Exercise brief: Output only how many lines below contain "files".

[[ Data for processing, beginning ]]

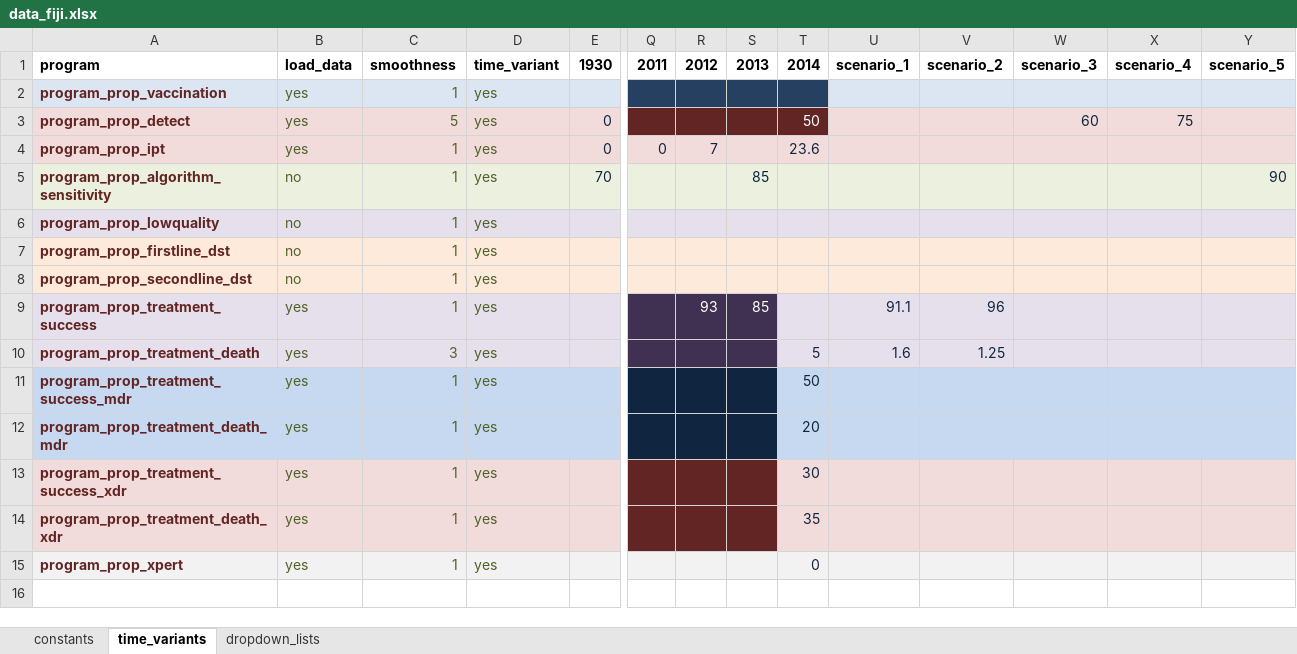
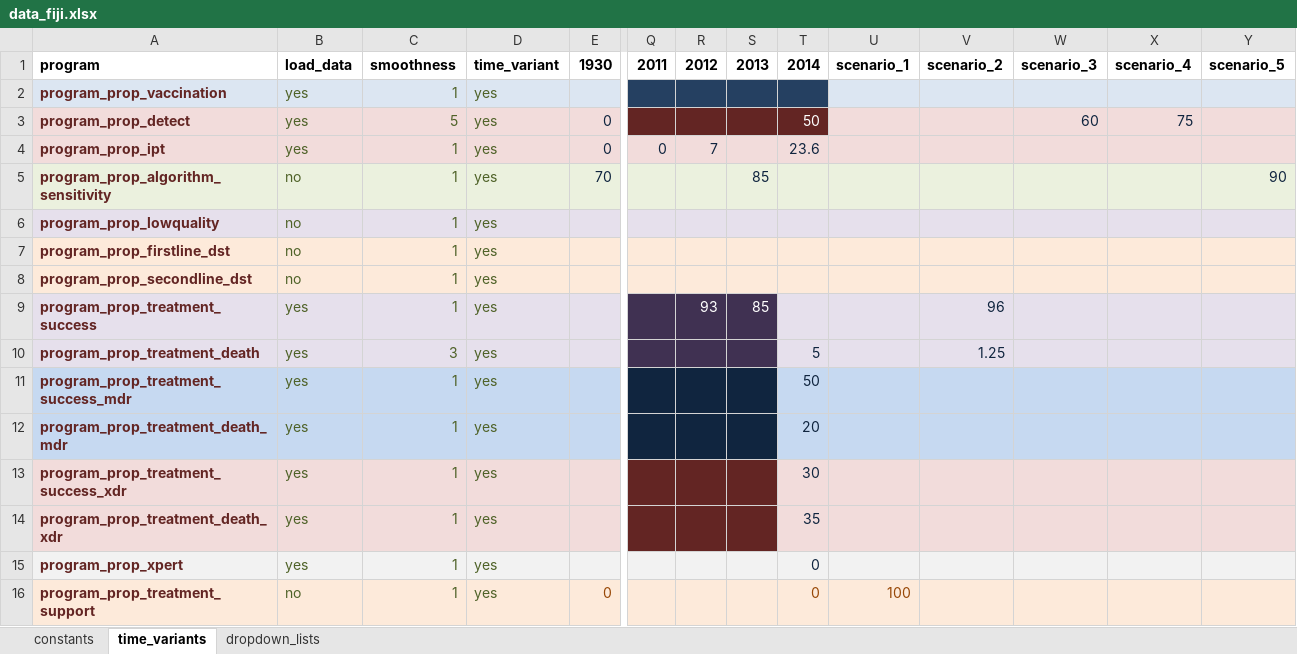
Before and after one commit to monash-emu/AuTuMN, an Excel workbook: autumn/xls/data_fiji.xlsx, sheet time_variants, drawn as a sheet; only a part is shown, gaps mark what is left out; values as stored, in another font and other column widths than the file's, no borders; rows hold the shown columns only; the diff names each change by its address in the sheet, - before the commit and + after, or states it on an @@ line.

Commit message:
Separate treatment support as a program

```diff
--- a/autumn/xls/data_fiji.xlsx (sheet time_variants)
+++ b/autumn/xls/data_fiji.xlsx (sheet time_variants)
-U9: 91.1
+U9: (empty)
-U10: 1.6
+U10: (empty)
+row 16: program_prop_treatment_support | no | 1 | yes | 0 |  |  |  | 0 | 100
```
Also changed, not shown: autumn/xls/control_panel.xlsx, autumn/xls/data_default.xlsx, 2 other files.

[[ Data for processing, end ]]
[[ Data for processing, beginning ]]

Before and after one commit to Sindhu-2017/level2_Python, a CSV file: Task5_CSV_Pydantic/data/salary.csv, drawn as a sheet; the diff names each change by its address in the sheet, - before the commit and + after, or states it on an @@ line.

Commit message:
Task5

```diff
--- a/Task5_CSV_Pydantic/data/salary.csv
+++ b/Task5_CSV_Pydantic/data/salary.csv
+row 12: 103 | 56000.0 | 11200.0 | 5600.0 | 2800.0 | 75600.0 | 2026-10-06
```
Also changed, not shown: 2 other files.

[[ Data for processing, end ]]

Written solution: 2